November 11, 2006
Everyone knows that in math, 4-2 = 2. But that's not always true when it comes to tax policy. Sometimes (often, in fact) 4-2 = 3.
In other words, if we cut certain tax rates in half, we won't necessarily cut tax revenues in half. Sometimes they'll drop by far less.
How so? Because when the government cuts confiscatory tax rates, people tend to work more, save more and invest more. That improves the economy, which means tax collections can also increase. Lower tax rates also improve compliance since people have less incentive to avoid and evade the IRS.
Problem is, Congress doesn't count these "supply-side" benefits of lower tax rates. Instead, before lawmakers vote on a spending or taxation bill, they give it to the Joint Committee on Taxation. The JCT is supposed to "score" it, or explain what the revenue effects of the legislation will be.
If the bill calls for a tax cut of, say, $100 billion over 10 years, the JCT generally subtracts $100 billion from its revenue predictions. But this approach simply doesn't work, because it ignores the fact that certain types of tax cuts -- such as lower tax rates -- tend to boost the entire economy.
Remember the 2004 American Jobs Creation Act? When lawmakers were debating that bill, the JCT guessed the entire tax cut package would cost some $4.5 billion in its first year. That was off by just a bit. In fact, the change brought in an additional $16 billion in the first year.
That's because the JCT underestimated a provision of the new law that substantially reduced the second layer of tax on companies bringing foreign earnings back into the United States. As that cash flowed home in response to the lower tax rate, the country enjoyed a $350 billion investment that in turn generated a big boost in tax collections.

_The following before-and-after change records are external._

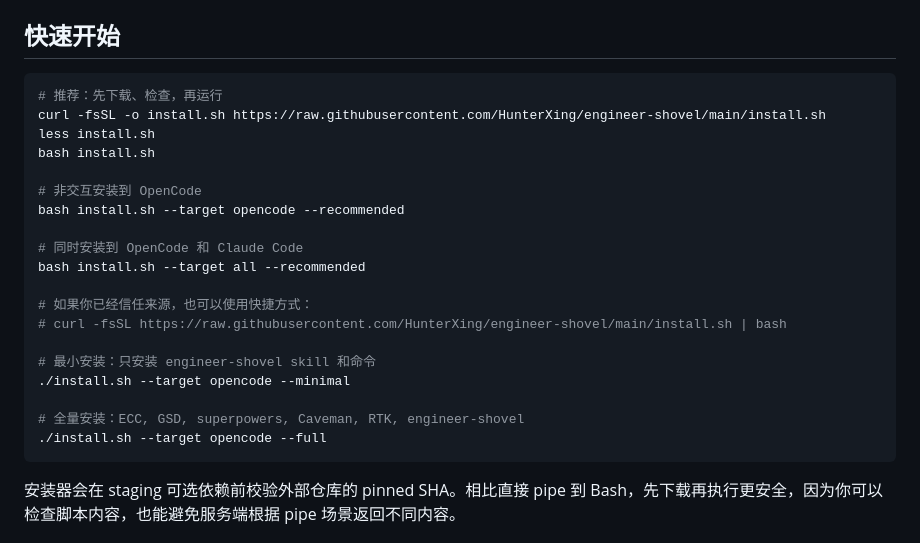
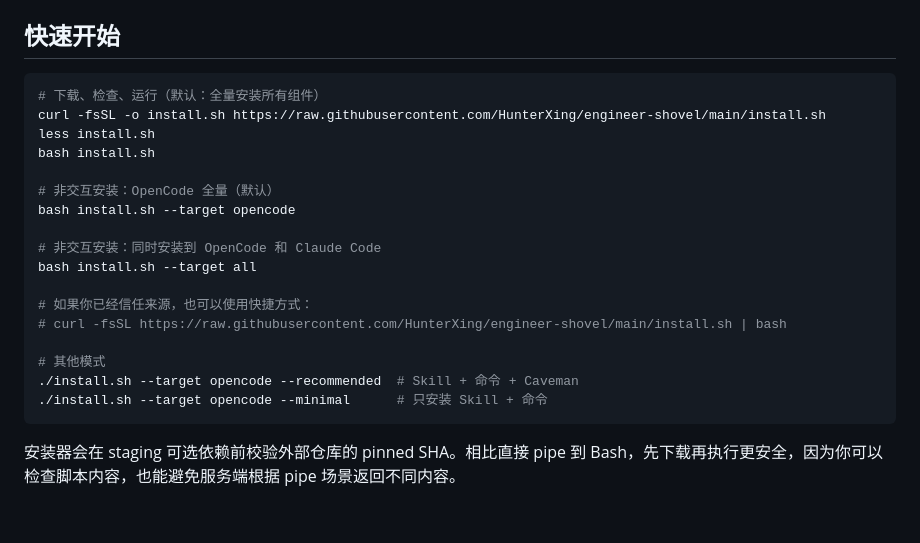
Before and after one commit to HunterXing/engineer-shovel, a Markdown page: README_zh.md, the part around the change. Drawn GitHub-style; blank space fills up the shorter version.

````diff
--- a/README_zh.md
+++ b/README_zh.md
@@ -7,25 +7,23 @@
 ## 快速开始
 
 ```bash
-# 推荐：先下载、检查，再运行
+# 下载、检查、运行（默认：全量安装所有组件）
 curl -fsSL -o install.sh https://raw.githubusercontent.com/HunterXing/engineer-shovel/main/install.sh
 less install.sh
 bash install.sh
 
-# 非交互安装到 OpenCode
-bash install.sh --target opencode --recommended
+# 非交互安装：OpenCode 全量（默认）
+bash install.sh --target opencode
 
-# 同时安装到 OpenCode 和 Claude Code
-bash install.sh --target all --recommended
+# 非交互安装：同时安装到 OpenCode 和 Claude Code
+bash install.sh --target all
 
 # 如果你已经信任来源，也可以使用快捷方式：
 # curl -fsSL https://raw.githubusercontent.com/HunterXing/engineer-shovel/main/install.sh | bash
 
-# 最小安装：只安装 engineer-shovel skill 和命令
-./install.sh --target opencode --minimal
-
-# 全量安装：ECC, GSD, superpowers, Caveman, RTK, engineer-shovel
-./install.sh --target opencode --full
+# 其他模式
+./install.sh --target opencode --recommended  # Skill + 命令 + Caveman
+./install.sh --target opencode --minimal      # 只安装 Skill + 命令
 ```
 
 安装器会在 staging 可选依赖前校验外部仓库的 pinned SHA。相比直接 pipe 到 Bash，先下载再执行更安全，因为你可以检查脚本内容，也能避免服务端根据 pipe 场景返回不同内容。
````
Also changed, not shown: README.md (+8 -10 lines), docs/install.md (+12 -4 lines).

Unfortunately, the JCT's 2004 error wasn't its first. It also wildly overestimated the "cost" to the government of tax cuts in 1997 and 2003 (JCT's "static scoring" on the 2001 tax bill was okay since that legislation focused on the types of tax cuts -- such as rebates and credits -- that don't have any impact on growth).
It's clear we need a better analytical approach, one that accounts for the fact that cuts in tax rates (especially on investments and savings) can boost the economy. Washington insiders call this "dynamic scoring," but average Americans would call it, simply, reasonable.
They know that if a family is allowed to keep more of any additional income (because the government cuts the family's tax rate), the family will save some -- and spend some -- of the additional dollars. A family's savings especially help boost economic activity: firms that want to expand their operations have a greater pool of funds to draw from, and lower taxes on savings means that interest rates will likely fall, thus enabling lenders to back more entrepreneurs, the real drivers of the U.S. economy.
That's the dynamic effect economists love to see in tax policy change. As a bonus, individual families make better choices about how to spend their money than Washington does, so when they're allowed to keep more, the country will automatically benefit.
Luckily, the government is finally moving in the right direction. This year, President Bush proposed creating a Dynamic Analysis Division within the Treasury Department's Office of Tax Analysis. This group would advise the President and other key policymakers on how proposed changes to U.S. tax policy affect economic activity. In other words, it sets the stage for "dynamic scoring" of tax bills.
This simple step should help us draft more intelligent tax bills. That's critical, because all tax cuts are not created equal. We've already seen that the 2003 and 2004 cuts that slashed rates on productive activity boosted growth and increased tax revenues, just as the dynamic revenue models at The Heritage Foundation had anticipated they would. Sensibly, Congress recently extended those cuts through 2010.
But we also need to avoid ill-advised tax cuts, such as the tax rebate of 2001.
Lawmakers enacted that because they assumed it would "put money in the hands of consumers."
But as good dynamic models predicted, the rebate didn't decrease the cost of working or investing, and those are the two major factors that drive economic activity. The windfall may have helped people save a little cash, but it didn't change the tax rate you face when deciding to put in some overtime, take a second job or start your own business. In short, credits like this one don't change the incentives to work, save and invest.
President Bush says one of his long-term goals is to fundamentally rework the tax system. That's a worthy goal. No doubt it'll be much easier to achieve the simple and fair flat tax system the country deserves when policymakers can see the real effects -- good and bad -- of their tax policy decisions.
When they understand the benefits of the "new math" of dynamic scoring, they'll understand how we can add to the economy by subtracting confiscatory tax rates.
First appeared in FOXNews.com